Quantitative easing (QE) refers to the Federal Reserve’s purchases of large quantities of Treasury securities and mortgage-backed securities issued by government-sponsored enterprises and federal agencies to achieve its monetary policy objectives. Historically, the Federal Reserve has used QE when it has already lowered interest rates to near zero and additional monetary stimulus is needed. QE provides that additional stimulus by reducing long-term interest rates and increasing liquidity in financial markets.
QE affects the federal budget through two channels:
It changes net borrowing costs of the Treasury and the Federal Reserve.
It stimulates economic activity, which affects other budgetary categories.
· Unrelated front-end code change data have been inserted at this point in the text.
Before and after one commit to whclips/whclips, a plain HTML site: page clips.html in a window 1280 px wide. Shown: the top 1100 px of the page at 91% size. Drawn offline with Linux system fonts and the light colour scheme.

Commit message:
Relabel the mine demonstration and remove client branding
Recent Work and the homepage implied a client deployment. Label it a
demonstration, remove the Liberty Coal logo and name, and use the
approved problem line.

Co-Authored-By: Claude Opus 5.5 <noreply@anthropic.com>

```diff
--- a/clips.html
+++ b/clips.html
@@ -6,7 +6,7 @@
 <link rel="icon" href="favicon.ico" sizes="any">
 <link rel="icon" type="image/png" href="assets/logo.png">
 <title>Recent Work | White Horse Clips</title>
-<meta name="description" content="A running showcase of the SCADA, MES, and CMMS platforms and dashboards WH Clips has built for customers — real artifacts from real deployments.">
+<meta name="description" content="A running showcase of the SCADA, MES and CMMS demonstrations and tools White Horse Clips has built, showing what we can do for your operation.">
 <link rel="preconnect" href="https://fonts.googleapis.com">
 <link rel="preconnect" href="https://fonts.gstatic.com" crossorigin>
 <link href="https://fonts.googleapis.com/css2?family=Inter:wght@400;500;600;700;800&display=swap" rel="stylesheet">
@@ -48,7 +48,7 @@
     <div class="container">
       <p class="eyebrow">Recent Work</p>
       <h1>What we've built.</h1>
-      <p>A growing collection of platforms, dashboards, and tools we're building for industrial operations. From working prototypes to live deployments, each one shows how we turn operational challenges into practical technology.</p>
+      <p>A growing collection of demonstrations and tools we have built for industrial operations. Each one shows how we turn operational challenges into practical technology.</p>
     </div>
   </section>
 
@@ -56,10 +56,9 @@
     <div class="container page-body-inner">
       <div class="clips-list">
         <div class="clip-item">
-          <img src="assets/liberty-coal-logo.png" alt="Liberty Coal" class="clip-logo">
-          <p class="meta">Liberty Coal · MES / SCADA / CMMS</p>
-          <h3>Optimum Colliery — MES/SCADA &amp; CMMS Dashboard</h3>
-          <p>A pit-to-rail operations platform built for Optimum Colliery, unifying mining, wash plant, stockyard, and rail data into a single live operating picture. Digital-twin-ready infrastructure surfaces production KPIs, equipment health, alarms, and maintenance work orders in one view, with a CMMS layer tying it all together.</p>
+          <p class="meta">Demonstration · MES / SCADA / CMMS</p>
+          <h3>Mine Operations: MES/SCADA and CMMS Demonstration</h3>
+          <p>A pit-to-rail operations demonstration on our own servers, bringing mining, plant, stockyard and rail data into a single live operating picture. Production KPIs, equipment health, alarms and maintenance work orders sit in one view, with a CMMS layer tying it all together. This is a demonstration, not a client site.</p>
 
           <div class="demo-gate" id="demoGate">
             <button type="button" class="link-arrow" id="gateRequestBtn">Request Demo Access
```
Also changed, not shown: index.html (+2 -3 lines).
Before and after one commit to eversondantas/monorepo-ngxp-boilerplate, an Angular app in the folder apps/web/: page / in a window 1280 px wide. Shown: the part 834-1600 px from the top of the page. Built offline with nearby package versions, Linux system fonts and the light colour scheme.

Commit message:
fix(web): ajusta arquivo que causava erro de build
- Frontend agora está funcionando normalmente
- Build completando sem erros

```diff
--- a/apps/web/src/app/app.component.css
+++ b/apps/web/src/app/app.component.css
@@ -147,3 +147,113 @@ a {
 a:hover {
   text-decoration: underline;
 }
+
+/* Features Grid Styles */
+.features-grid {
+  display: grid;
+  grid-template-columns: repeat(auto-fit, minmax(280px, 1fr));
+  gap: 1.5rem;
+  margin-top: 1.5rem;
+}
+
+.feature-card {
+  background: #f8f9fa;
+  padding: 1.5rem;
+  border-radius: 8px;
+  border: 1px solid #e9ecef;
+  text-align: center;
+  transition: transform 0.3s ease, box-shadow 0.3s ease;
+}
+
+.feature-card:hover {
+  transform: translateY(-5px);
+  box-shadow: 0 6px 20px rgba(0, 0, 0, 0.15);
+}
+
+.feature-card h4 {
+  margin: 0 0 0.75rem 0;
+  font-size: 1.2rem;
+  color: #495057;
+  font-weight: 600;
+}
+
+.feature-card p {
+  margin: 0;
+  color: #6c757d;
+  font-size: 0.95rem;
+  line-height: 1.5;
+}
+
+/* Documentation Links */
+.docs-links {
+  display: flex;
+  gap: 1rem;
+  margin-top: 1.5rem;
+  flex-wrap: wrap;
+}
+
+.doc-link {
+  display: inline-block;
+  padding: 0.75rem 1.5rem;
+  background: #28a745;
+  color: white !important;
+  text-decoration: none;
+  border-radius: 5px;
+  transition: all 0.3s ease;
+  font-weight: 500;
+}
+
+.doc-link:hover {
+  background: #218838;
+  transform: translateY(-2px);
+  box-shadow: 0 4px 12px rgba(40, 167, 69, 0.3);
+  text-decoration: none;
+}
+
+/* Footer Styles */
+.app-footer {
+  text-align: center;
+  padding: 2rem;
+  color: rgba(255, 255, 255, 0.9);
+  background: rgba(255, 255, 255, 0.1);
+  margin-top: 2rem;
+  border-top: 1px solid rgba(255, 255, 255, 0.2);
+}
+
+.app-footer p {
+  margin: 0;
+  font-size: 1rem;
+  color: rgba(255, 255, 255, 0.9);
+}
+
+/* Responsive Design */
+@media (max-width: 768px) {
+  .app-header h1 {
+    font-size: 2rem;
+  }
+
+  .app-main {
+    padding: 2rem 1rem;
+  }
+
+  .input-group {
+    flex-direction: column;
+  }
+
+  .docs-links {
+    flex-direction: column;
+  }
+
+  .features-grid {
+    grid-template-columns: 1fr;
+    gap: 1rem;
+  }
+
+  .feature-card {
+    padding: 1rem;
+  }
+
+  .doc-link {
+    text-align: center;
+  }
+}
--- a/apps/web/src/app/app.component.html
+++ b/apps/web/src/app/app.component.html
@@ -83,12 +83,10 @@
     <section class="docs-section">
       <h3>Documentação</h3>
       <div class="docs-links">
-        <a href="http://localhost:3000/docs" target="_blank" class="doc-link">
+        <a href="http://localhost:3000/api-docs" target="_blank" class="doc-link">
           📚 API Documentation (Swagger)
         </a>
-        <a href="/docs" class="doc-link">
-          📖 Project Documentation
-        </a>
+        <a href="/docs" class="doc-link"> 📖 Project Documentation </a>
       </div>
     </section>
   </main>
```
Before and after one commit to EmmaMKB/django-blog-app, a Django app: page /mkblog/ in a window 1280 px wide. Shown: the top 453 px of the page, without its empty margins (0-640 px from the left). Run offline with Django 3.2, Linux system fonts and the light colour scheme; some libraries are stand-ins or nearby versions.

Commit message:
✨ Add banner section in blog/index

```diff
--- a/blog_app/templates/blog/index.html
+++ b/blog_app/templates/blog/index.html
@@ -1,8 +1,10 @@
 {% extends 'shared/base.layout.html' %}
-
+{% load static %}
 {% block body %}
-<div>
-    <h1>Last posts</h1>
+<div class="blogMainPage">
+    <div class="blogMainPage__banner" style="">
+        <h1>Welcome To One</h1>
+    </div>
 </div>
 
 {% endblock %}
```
If economic output was far below potential output (the maximum sustainable output of the economy) and short-term interest rates were set close to zero, the effects of QE would at first reduce federal deficits, generally. As economic conditions improved and interest rates rose, however, the deficit-reducing effects of that policy would diminish and could even reverse and add to the federal deficit.
In the Congressional Budget Office’s assessment, the Federal Reserve’s QE programs conducted in response to the 2007–2009 recession and the 2020 recession induced by the coronavirus pandemic initially reduced federal budget deficits. The QE programs also have led to earlier increases in the federal funds rate—the interest rate that financial institutions charge each other for overnight loans of their monetary reserves—than would have occurred otherwise, in CBO’s assessment. After the 2007–2009 recession, QE programs were followed by quantitative tightening (QT) policies—that is, reductions in the Federal Reserve’s holdings of Treasury securities and mortgage-backed securities.
In CBO’s projections, the Federal Reserve again conducts quantitative tightening from 2022 to 2025. Its holdings of Treasury securities gradually rise again in the later years of the decade to meet growing demand for currency. The net budgetary effects over time of the combined QE and QT policies are uncertain.